**What is required:** Within the material below, filter for lines that hold the word "document".

======== Input

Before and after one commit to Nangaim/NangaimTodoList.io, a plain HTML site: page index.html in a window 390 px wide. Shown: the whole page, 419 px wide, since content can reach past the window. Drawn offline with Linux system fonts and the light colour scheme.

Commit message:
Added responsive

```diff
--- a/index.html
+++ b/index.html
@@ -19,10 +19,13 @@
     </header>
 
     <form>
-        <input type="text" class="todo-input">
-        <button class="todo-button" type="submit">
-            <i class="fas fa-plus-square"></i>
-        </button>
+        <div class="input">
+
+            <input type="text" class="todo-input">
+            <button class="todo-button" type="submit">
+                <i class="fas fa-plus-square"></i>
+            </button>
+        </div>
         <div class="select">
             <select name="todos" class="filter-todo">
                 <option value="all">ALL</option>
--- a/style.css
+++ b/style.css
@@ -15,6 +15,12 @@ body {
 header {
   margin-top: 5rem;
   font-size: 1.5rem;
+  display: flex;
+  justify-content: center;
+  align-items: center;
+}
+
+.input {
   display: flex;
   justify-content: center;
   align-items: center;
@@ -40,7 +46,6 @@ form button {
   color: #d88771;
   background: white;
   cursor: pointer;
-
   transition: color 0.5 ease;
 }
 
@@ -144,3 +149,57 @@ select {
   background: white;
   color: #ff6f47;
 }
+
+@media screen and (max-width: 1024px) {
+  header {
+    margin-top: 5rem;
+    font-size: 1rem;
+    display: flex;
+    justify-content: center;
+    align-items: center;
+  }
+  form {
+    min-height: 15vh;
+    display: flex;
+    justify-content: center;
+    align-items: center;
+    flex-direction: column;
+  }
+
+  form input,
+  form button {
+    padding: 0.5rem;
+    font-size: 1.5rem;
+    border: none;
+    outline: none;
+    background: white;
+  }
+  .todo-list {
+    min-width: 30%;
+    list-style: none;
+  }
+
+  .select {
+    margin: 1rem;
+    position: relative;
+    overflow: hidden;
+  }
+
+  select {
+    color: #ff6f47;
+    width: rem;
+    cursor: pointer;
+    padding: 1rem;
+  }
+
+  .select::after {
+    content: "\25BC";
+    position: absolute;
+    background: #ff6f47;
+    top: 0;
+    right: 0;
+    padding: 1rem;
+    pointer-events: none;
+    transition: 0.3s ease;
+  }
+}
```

================
======== Input

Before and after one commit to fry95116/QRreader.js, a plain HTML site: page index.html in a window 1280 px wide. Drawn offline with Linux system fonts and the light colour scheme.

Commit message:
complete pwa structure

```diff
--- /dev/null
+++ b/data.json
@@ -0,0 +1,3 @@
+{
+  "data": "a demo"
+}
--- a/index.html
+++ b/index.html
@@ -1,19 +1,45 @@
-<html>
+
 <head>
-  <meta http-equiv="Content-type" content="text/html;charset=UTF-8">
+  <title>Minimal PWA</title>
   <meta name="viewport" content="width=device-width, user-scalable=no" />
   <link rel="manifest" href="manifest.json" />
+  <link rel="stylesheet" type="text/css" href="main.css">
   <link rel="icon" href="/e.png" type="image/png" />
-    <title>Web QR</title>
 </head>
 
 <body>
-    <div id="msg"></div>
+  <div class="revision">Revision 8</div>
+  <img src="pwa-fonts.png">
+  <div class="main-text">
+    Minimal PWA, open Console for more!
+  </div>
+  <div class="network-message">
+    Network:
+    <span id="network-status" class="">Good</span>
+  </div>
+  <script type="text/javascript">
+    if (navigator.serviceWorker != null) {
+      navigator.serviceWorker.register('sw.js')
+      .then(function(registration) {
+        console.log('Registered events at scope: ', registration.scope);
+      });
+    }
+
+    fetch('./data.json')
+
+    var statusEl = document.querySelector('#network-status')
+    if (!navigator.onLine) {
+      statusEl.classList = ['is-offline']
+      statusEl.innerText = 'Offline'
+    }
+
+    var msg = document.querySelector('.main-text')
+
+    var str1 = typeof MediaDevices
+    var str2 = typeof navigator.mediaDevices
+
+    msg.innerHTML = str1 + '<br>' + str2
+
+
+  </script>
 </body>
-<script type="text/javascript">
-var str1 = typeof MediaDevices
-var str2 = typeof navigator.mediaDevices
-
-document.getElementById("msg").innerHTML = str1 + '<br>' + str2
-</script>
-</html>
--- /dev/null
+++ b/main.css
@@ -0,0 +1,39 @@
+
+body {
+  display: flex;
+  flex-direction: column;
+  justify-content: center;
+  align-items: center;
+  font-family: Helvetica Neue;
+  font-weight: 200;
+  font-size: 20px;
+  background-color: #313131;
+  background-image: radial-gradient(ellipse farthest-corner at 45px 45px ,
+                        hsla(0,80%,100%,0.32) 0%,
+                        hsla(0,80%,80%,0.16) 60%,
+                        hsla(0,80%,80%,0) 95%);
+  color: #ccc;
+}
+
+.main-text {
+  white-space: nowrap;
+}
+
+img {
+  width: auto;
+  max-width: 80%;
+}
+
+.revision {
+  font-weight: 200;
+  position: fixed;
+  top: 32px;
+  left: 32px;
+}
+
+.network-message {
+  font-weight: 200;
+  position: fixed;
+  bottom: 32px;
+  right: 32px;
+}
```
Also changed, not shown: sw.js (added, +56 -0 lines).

================
======== Input

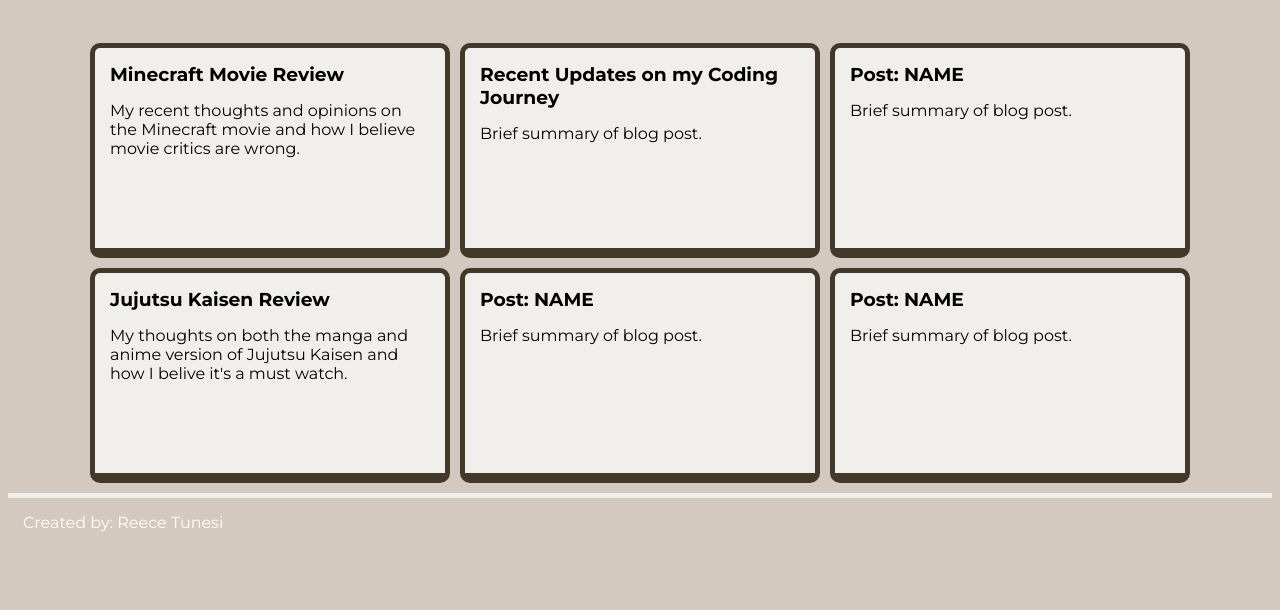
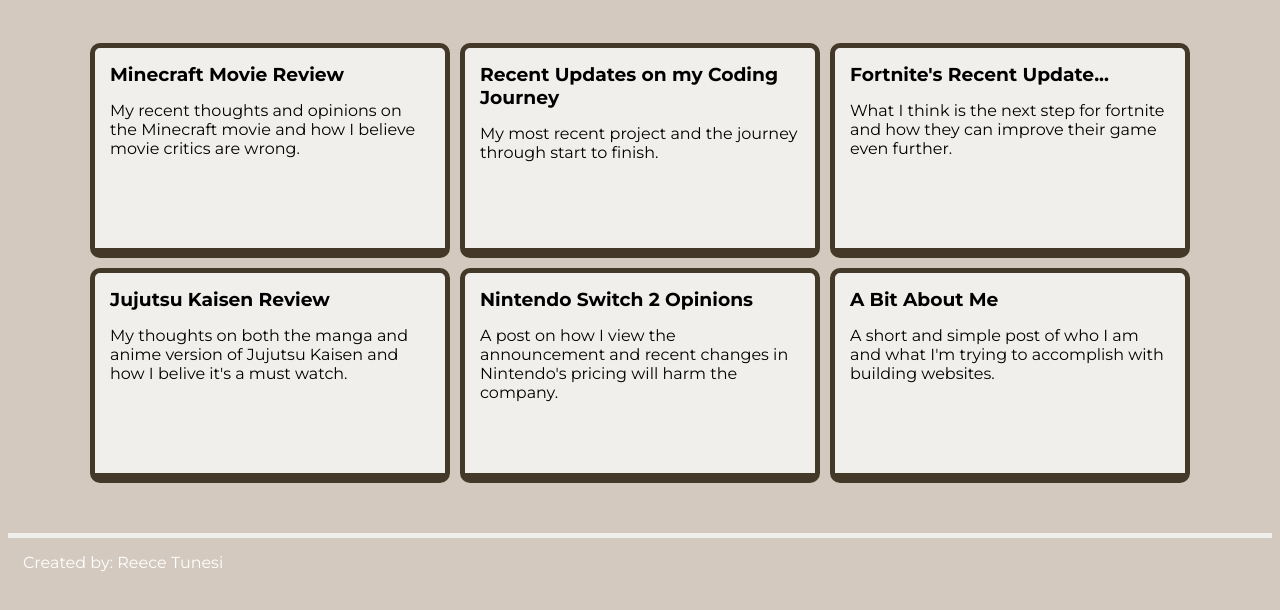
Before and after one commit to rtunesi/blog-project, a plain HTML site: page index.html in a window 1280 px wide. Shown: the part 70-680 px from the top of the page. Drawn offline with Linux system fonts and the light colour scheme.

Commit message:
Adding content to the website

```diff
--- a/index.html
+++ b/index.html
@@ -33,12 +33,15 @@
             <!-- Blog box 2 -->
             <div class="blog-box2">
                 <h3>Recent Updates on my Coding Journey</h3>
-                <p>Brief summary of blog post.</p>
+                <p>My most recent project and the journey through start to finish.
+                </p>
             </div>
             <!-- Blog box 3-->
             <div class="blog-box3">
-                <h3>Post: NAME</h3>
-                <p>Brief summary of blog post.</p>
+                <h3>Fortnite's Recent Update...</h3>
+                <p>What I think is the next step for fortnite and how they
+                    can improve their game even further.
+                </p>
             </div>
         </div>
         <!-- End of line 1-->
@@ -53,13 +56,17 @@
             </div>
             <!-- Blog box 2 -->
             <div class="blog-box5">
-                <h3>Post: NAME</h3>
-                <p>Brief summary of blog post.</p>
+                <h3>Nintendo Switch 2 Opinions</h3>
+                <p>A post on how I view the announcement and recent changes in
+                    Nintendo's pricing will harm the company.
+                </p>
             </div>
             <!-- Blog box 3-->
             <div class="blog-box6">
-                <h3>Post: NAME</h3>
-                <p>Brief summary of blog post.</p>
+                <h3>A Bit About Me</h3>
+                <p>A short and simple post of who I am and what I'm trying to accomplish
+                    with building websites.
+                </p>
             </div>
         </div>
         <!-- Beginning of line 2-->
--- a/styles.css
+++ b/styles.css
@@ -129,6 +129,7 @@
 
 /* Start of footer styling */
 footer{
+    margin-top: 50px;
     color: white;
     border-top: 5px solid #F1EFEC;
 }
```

================

**Result for this task:**
+    var statusEl = document.querySelector('#network-status')
+    var msg = document.querySelector('.main-text')
-document.getElementById("msg").innerHTML = str1 + '<br>' + str2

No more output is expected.